The headline costs of Brexit

This week the UK Government’s spending watchdog, the National Audit Office, revealed that the new post-Brexit border checks, introduced in April this year after repeated delays, will cost the public purse an eye-watering £4.7 billion. 

On top of this, they reported that HMRC estimates that the extra paperwork involved in these checks will cost UK importers and exporters an additional £7.5bn per year.

These are just the latest entries in a long list of how Brexit is hitting the UK economy and public finances, so we thought it was time for an explainer.

Now, counting the cost of Brexit could fill a library but here are the answers to all the headline questions: What is Brexit costing us? What impact is it having on businesses, consumers and public services? And is there any way to undo the damage?

What is the cost of Brexit so far?

Ultimately, there is almost no way for us to know the true cost of Brexit. For example, we will never know exactly how many international companies decided to pass on the UK for investment because we are now outside the largest single market in the world or which emerging UK musician wasn't given the opportunity to tour in Europe after freedom of movement ended. 

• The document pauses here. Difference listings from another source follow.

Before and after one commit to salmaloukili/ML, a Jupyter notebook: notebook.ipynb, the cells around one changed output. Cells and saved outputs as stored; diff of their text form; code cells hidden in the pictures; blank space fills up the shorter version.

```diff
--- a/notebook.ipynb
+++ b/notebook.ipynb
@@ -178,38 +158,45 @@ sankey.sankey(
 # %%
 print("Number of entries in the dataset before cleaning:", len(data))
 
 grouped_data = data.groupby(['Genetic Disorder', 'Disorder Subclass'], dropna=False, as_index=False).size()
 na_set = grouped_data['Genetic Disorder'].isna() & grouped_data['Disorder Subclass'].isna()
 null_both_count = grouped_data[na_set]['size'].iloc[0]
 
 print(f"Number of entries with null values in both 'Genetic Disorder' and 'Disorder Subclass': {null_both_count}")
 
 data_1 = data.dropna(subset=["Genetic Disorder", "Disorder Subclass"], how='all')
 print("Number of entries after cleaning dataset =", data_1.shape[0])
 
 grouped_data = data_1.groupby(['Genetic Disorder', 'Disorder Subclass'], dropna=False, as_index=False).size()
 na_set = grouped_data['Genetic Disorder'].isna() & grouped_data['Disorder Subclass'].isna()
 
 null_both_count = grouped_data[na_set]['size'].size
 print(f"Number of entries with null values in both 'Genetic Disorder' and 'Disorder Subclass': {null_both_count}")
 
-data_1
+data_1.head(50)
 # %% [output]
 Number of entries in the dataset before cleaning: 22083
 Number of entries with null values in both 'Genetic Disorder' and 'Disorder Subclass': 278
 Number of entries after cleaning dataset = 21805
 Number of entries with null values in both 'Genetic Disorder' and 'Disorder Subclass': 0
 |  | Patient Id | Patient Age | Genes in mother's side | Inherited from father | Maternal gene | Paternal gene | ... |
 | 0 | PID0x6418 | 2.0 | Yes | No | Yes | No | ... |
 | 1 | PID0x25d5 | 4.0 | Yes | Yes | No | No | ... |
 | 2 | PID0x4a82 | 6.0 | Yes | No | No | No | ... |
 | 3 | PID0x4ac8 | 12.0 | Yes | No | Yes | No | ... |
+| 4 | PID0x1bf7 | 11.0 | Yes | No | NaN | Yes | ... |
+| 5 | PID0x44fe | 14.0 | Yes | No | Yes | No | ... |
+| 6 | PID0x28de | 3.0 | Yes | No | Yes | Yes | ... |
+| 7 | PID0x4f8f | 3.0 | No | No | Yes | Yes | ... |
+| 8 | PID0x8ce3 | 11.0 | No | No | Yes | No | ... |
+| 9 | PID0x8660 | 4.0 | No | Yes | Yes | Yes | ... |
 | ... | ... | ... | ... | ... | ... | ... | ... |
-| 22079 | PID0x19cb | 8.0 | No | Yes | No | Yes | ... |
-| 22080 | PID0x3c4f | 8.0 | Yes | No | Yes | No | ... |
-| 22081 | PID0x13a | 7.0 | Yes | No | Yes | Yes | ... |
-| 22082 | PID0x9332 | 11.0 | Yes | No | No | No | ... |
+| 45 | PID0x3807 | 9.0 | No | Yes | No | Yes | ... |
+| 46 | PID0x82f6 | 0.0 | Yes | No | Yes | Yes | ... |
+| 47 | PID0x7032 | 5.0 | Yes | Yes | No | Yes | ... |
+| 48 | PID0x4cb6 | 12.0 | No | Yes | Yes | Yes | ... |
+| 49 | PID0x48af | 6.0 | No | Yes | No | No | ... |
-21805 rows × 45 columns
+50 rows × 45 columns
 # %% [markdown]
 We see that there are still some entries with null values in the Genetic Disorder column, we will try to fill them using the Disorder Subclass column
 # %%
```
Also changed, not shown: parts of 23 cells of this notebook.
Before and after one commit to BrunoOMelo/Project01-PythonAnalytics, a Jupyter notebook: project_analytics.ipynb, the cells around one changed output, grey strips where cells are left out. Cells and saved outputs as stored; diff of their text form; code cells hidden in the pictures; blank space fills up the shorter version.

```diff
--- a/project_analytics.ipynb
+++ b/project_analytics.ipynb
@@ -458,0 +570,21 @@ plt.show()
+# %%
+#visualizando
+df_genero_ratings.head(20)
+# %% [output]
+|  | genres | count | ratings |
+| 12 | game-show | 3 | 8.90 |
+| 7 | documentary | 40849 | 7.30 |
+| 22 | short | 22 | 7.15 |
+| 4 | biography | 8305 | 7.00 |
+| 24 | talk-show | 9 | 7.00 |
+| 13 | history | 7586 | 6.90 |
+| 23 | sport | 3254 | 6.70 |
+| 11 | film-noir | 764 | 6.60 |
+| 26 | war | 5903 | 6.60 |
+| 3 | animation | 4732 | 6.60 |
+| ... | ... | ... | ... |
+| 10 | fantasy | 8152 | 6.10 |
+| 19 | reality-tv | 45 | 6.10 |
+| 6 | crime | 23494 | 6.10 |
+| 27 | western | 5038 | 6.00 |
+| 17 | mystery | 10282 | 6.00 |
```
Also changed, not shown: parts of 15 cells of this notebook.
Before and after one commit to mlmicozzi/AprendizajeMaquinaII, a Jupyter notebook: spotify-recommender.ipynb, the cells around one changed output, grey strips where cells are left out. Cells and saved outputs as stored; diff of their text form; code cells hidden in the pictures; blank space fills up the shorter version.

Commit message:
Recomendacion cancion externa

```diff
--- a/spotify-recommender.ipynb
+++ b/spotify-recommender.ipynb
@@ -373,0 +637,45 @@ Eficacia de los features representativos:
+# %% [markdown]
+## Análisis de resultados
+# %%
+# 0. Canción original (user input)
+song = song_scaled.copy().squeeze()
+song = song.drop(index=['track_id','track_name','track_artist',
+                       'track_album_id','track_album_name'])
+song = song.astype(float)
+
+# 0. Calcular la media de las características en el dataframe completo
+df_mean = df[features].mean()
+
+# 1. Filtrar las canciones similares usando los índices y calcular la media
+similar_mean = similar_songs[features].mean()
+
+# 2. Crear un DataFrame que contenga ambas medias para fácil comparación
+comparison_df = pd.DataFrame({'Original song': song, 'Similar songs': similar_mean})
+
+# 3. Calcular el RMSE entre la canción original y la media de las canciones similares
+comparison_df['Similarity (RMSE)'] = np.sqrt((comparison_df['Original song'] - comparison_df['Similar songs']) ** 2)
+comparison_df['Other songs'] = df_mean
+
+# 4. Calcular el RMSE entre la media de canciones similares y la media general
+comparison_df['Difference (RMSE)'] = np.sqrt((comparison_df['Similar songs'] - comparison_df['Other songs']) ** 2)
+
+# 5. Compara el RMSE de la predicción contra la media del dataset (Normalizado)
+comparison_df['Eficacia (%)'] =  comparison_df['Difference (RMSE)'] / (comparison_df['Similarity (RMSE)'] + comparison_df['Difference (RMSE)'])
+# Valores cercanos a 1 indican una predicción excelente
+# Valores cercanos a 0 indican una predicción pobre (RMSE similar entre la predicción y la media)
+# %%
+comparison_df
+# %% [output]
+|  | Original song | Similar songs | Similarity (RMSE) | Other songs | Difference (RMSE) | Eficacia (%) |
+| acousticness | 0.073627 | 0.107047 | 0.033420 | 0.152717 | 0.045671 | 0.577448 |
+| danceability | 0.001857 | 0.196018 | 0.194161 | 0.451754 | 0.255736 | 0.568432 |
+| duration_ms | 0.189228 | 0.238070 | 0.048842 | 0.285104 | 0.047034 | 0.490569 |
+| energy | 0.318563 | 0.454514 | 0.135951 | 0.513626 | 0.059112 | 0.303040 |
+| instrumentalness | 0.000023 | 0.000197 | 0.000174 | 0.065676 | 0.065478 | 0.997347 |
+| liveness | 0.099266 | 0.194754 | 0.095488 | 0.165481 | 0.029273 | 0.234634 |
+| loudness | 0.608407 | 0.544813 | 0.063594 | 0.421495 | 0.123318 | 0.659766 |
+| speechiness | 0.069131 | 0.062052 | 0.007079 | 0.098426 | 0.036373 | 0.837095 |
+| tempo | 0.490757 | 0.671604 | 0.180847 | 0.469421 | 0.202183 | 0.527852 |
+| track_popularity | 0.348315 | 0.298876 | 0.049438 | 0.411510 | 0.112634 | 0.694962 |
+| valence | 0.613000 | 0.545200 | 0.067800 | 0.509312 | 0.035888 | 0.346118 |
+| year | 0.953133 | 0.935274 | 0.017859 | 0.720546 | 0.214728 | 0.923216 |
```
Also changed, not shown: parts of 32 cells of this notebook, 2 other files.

However, academics and financial institutions have modelled the impact based on how the UK has performed relative to similar economies. They have calculated the annual cost per year both to the UK economy and to the public money for things like the NHS and schools. 

What is the cost of Brexit to the UK economy?

Analysis  by American bank Goldman Sachs published in February 2024  found that Brexit is directly responsible for the UK economy growing 5% less since the vote in 2016. Bank of England policymaker Jonathan Haskel as said that’s around £1,000 per household. 

What is the cost of Brexit to UK public finances?

The size of the economy directly impacts the amount of money the Government has to spend on public services. Analysis from the Centre for European Reform found that between 2021 and 2022, the shortfall in economic performance led to a shortfall in tax revenue worth around £40billion.

Did Brexit cause the cost of living crisis?

Brexit did not cause the cost of living crisis but it almost certainly made it worse for people living in the UK.  Countries around the world saw high inflation following the Covid pandemic and invasion of Ukraine, but researchers from the London School of Economics found that the additional paperwork from Brexit on food products means the typical UK household is paying an additional £250 per year for their groceries. Food inflation was one of the key drivers of the cost of living crisis.

How has Brexit impacted businesses?

Brexit has created countless issues impacting almost every sector in the UK economy. It has led to job losses in some and labour shortages in others. Uncertainty about new rules and new trade deals has increased costs and reduced investment. 

The UK Trade and Business Commission of industry leaders and MPs from all parties undertook the most comprehensive, insightful, in-depth assessment of post Brexit trading conditions via sector by sector live evidence sessions.

How has Brexit impacted public services?

Along with the shortfall in public finances following Brexit, meaning less money for public services, Brexit has had a significant impact on the UK’s ability to retain vital public sector workers. For example, following the Brexit vote more than 4,000 European doctors working in the NHS decided to leave according to analysis by the Nuffield Trust health thinktank .

What are the benefits of Brexit?

Few if any and certainly nowhere commensurate to its negative impacts. Contrary to what was promised in the 2016 referendum, proponents of Brexit have since suggested that the economic benefits of Brexit could take as long as 50 years to materialise.

How do we fix the damage of Brexit?

Fixing the problems Britain faces after Brexit will be the work of many years but Best for Britain helped is campaigning for 114 evidence based recommendations that can begin to repair some of the damage. They include things like beneficial regulatory alignment and a reciprocal Youth Mobility Scheme.  Some of our recommendations have already been adopted such as the reentry of the UK into the Horizon Europe funding programme for research and innovation.